[Entries shown]

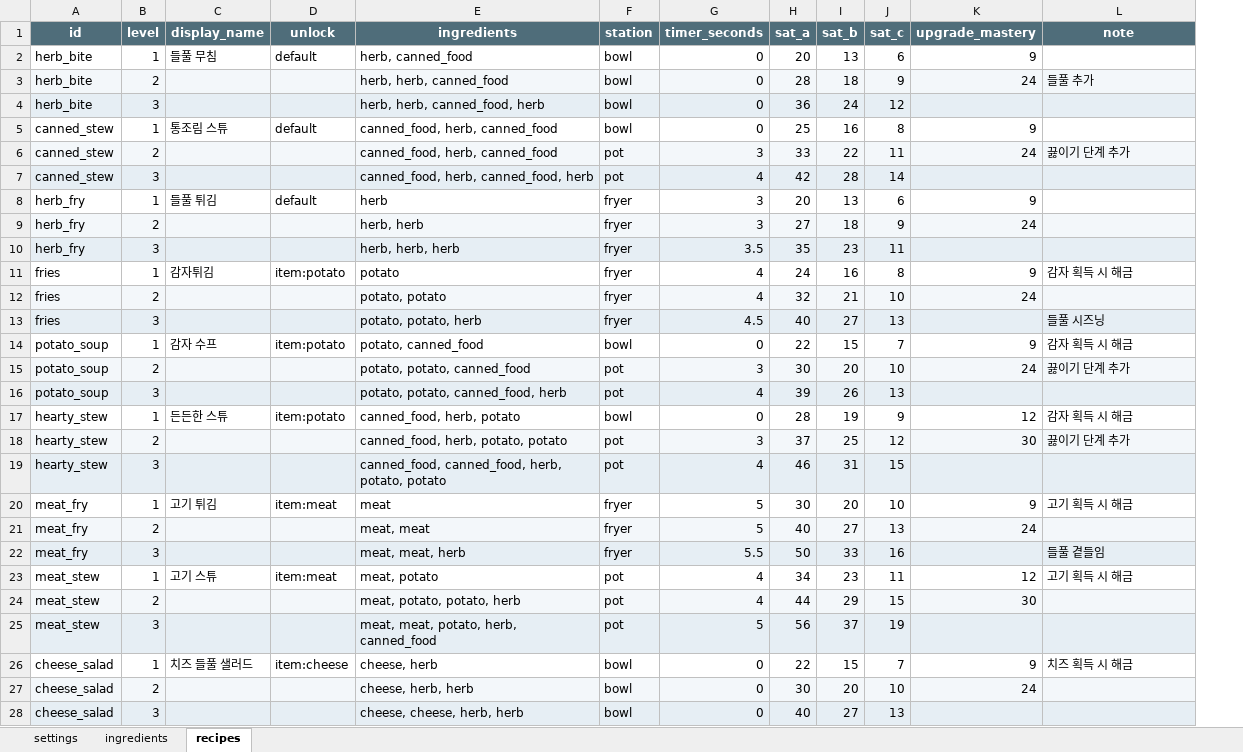
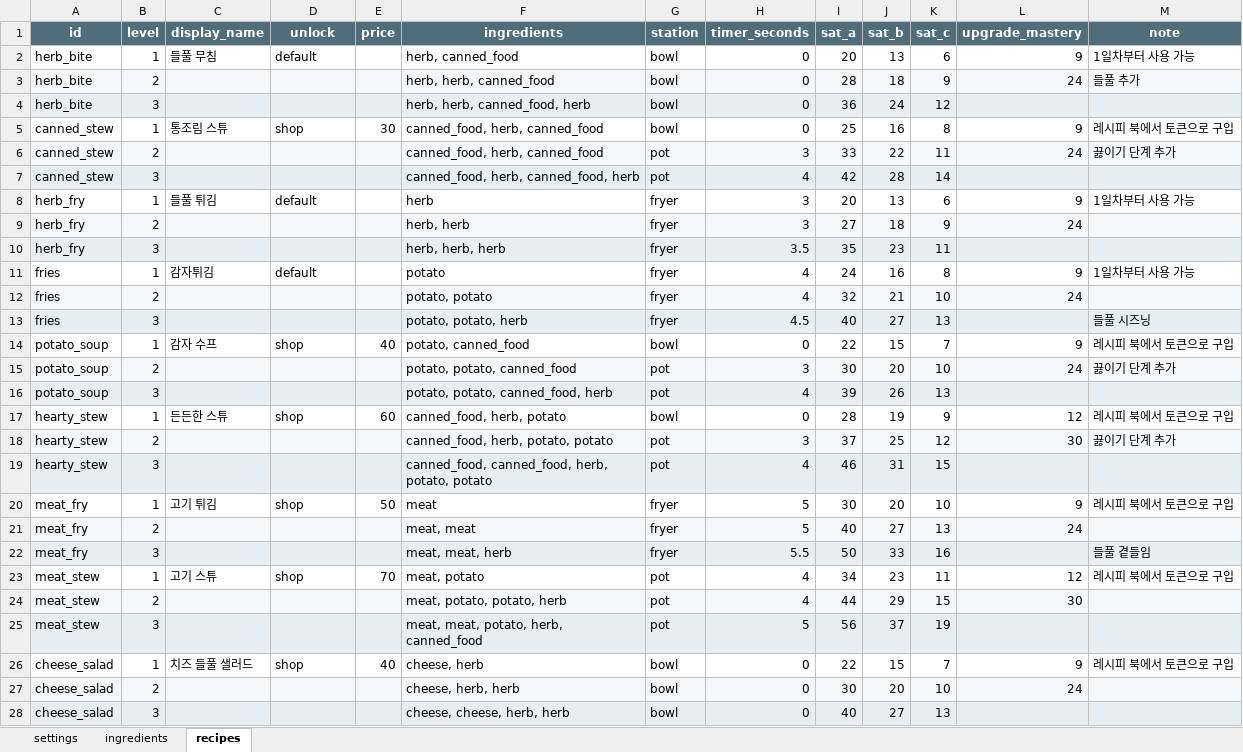
Before and after one commit to HomilBBANG/rt_Hilling_Game, an Excel workbook: data/cooking.xlsx, sheet recipes, drawn as a sheet; only a part is shown; values as stored, in another font and other column widths than the file's, no borders; addresses are those after the commit; the diff covers the shown part only; the diff names each change by its address in the sheet, - before the commit and + after, or states it on an @@ line.

```diff
--- a/data/cooking.xlsx (sheet recipes)
+++ b/data/cooking.xlsx (sheet recipes)
+column E (price), rows 5-26: 30 |  |  |  |  |  |  |  |  | 40 |  |  | 60 |  |  | 50 |  |  | 70 |  |  | 40
-M2 (note): (empty)
+M2 (note): 1일차부터 사용 가능
-D5 (unlock): default
+D5 (unlock): shop
-M5 (note): (empty)
+M5 (note): 레시피 북에서 토큰으로 구입
-M8 (note): (empty)
+M8 (note): 1일차부터 사용 가능
-D11 (unlock): item:potato
+D11 (unlock): default
-M11 (note): 감자 획득 시 해금
+M11 (note): 1일차부터 사용 가능
-D14 (unlock): item:potato
+D14 (unlock): shop
-M14 (note): 감자 획득 시 해금
+M14 (note): 레시피 북에서 토큰으로 구입
-D17 (unlock): item:potato
+D17 (unlock): shop
-M17 (note): 감자 획득 시 해금
+M17 (note): 레시피 북에서 토큰으로 구입
-D20 (unlock): item:meat
+D20 (unlock): shop
-M20 (note): 고기 획득 시 해금
+M20 (note): 레시피 북에서 토큰으로 구입
-D23 (unlock): item:meat
+D23 (unlock): shop
-M23 (note): 고기 획득 시 해금
+M23 (note): 레시피 북에서 토큰으로 구입
-D26 (unlock): item:cheese
+D26 (unlock): shop
-M26 (note): 치즈 획득 시 해금
+M26 (note): 레시피 북에서 토큰으로 구입
```
Also changed, not shown: 8 edited cells elsewhere in this sheet, 10 other files.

[/Entries shown]

* _What is needed_
Each line of the listing is to be retyped exactly, and its pictures are to be dropped.

* _Output_
Before and after one commit to HomilBBANG/rt_Hilling_Game, an Excel workbook: data/cooking.xlsx, sheet recipes, drawn as a sheet; only a part is shown; values as stored, in another font and other column widths than the file's, no borders; addresses are those after the commit; the diff covers the shown part only; the diff names each change by its address in the sheet, - before the commit and + after, or states it on an @@ line.

```diff
--- a/data/cooking.xlsx (sheet recipes)
+++ b/data/cooking.xlsx (sheet recipes)
+column E (price), rows 5-26: 30 |  |  |  |  |  |  |  |  | 40 |  |  | 60 |  |  | 50 |  |  | 70 |  |  | 40
-M2 (note): (empty)
+M2 (note): 1일차부터 사용 가능
-D5 (unlock): default
+D5 (unlock): shop
-M5 (note): (empty)
+M5 (note): 레시피 북에서 토큰으로 구입
-M8 (note): (empty)
+M8 (note): 1일차부터 사용 가능
-D11 (unlock): item:potato
+D11 (unlock): default
-M11 (note): 감자 획득 시 해금
+M11 (note): 1일차부터 사용 가능
-D14 (unlock): item:potato
+D14 (unlock): shop
-M14 (note): 감자 획득 시 해금
+M14 (note): 레시피 북에서 토큰으로 구입
-D17 (unlock): item:potato
+D17 (unlock): shop
-M17 (note): 감자 획득 시 해금
+M17 (note): 레시피 북에서 토큰으로 구입
-D20 (unlock): item:meat
+D20 (unlock): shop
-M20 (note): 고기 획득 시 해금
+M20 (note): 레시피 북에서 토큰으로 구입
-D23 (unlock): item:meat
+D23 (unlock): shop
-M23 (note): 고기 획득 시 해금
+M23 (note): 레시피 북에서 토큰으로 구입
-D26 (unlock): item:cheese
+D26 (unlock): shop
-M26 (note): 치즈 획득 시 해금
+M26 (note): 레시피 북에서 토큰으로 구입
```
Also changed, not shown: 8 edited cells elsewhere in this sheet, 10 other files.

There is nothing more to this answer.